To be published in the ISO Special Issue of Space
Science Reviews: "ISO science legacy - a compact review of ISO major
achievements", Springer 2005.
For a PDF version of the article, click
For a PDF version of the article, click here.
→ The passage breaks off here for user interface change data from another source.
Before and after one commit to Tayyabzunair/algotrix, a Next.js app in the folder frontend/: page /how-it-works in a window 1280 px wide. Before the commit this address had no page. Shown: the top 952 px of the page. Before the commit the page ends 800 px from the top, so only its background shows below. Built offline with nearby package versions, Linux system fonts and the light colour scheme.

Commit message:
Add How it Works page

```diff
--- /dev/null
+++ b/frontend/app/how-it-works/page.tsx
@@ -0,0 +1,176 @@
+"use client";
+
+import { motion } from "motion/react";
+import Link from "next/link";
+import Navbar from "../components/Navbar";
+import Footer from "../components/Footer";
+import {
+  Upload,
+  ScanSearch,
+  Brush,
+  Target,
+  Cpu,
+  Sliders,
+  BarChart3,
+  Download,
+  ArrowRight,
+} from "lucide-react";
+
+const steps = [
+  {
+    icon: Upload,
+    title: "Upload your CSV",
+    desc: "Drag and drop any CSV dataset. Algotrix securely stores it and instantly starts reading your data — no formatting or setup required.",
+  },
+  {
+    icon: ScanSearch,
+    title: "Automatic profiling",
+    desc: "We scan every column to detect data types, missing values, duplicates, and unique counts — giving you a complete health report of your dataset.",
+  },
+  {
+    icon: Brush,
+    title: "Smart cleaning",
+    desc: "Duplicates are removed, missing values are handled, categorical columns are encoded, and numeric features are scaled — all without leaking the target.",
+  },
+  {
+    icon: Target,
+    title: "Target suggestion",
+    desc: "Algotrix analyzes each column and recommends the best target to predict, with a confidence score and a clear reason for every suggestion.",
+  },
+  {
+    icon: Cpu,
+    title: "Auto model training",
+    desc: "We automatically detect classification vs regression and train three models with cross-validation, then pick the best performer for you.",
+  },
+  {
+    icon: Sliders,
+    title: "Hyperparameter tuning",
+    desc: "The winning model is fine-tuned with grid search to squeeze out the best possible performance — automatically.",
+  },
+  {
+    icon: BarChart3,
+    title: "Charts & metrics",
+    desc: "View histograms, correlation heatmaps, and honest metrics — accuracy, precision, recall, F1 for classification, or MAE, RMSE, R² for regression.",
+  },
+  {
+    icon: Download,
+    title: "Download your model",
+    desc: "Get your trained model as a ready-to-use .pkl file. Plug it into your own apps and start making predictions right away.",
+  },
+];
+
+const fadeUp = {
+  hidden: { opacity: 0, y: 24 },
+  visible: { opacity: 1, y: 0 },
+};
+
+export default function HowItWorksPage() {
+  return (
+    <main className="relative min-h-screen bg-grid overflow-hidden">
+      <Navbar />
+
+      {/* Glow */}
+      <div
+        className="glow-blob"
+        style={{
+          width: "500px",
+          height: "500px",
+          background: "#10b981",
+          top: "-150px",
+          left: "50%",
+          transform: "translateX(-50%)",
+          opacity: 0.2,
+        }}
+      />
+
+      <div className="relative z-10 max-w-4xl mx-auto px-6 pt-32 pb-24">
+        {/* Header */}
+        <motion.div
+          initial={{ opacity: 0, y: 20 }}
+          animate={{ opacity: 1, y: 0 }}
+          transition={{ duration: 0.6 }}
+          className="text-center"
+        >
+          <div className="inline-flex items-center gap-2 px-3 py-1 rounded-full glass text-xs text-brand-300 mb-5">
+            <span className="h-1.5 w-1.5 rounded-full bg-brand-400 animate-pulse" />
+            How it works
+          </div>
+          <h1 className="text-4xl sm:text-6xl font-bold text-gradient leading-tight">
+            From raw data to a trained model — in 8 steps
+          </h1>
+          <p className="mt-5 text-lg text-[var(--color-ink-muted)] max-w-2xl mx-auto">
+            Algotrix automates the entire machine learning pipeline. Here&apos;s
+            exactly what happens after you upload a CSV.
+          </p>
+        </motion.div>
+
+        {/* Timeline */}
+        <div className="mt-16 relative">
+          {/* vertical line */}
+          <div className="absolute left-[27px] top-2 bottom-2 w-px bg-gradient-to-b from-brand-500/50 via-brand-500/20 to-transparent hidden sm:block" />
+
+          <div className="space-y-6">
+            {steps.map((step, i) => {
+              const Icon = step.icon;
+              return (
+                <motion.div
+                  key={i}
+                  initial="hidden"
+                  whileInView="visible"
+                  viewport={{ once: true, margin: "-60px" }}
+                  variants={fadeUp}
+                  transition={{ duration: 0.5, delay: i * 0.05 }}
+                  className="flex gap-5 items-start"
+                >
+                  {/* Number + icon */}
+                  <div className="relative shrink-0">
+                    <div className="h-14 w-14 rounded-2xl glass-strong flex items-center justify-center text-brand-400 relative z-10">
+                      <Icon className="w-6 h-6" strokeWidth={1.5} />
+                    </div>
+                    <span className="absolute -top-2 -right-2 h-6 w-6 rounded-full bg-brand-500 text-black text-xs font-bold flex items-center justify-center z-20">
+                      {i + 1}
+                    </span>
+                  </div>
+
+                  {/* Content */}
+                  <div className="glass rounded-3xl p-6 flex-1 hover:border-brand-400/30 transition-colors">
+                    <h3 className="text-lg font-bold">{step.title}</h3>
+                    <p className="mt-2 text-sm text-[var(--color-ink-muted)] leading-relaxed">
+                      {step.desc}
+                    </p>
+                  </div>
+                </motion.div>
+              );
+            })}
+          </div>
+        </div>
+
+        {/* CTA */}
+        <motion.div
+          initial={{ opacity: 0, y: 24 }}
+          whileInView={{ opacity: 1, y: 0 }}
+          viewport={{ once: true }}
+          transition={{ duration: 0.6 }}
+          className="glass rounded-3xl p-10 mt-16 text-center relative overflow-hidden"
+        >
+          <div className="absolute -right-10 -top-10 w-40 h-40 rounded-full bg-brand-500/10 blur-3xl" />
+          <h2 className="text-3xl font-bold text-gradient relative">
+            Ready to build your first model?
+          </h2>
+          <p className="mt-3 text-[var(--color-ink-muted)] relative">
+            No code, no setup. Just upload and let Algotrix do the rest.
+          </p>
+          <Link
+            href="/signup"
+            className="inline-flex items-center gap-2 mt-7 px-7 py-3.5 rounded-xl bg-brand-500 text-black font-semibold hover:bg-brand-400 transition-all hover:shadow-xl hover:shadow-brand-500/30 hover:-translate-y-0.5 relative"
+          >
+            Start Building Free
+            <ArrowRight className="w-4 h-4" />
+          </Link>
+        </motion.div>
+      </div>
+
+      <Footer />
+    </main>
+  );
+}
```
Abstract. Following on from IRAS, ISO has provided a huge advancement in our knowledge of the phenomenology of the infrared (IR) emission of normal galaxies and the underlying physical processes. Highlights include: the discovery of an extended cold dust emission component, present in all types of gas-rich galaxies and carrying the bulk of the dust luminosity; the definitive characterisation of the spectral energy distribution in the IR, revealing the channels through which stars power the IR light; the derivation of realistic geometries for stars and dust from ISO imaging; the discovery of cold dust associated with HI extending beyond the optical body of galaxies; the remarkable similarity of the near-IR (NIR)/ mid-IR (MIR) SEDs for spiral galaxies, revealing the importance of the photo-dissociation regions in the energy budget for that wavelength range; the importance of the emission from the central regions in shaping up the intensity and the colour of the global MIR luminosity; the discovery of the "hot" NIR continuum emission component of interstellar dust; the predominance of the diffuse cold neutral medium as the origin for the main interstellar cooling line, [CII] 158 µm, in normal galaxies.
Keywords galaxies: spiral, galaxies: dwarf, galaxies: ellipticals, galaxies: ISM
Table of Contents
1 Based on observations with ISO, an ESA project with instruments funded by ESA Member States (especially the PI countries: France, Germany, the Netherlands and the United Kingdom) and with the participation of ISAS and NASA. Back.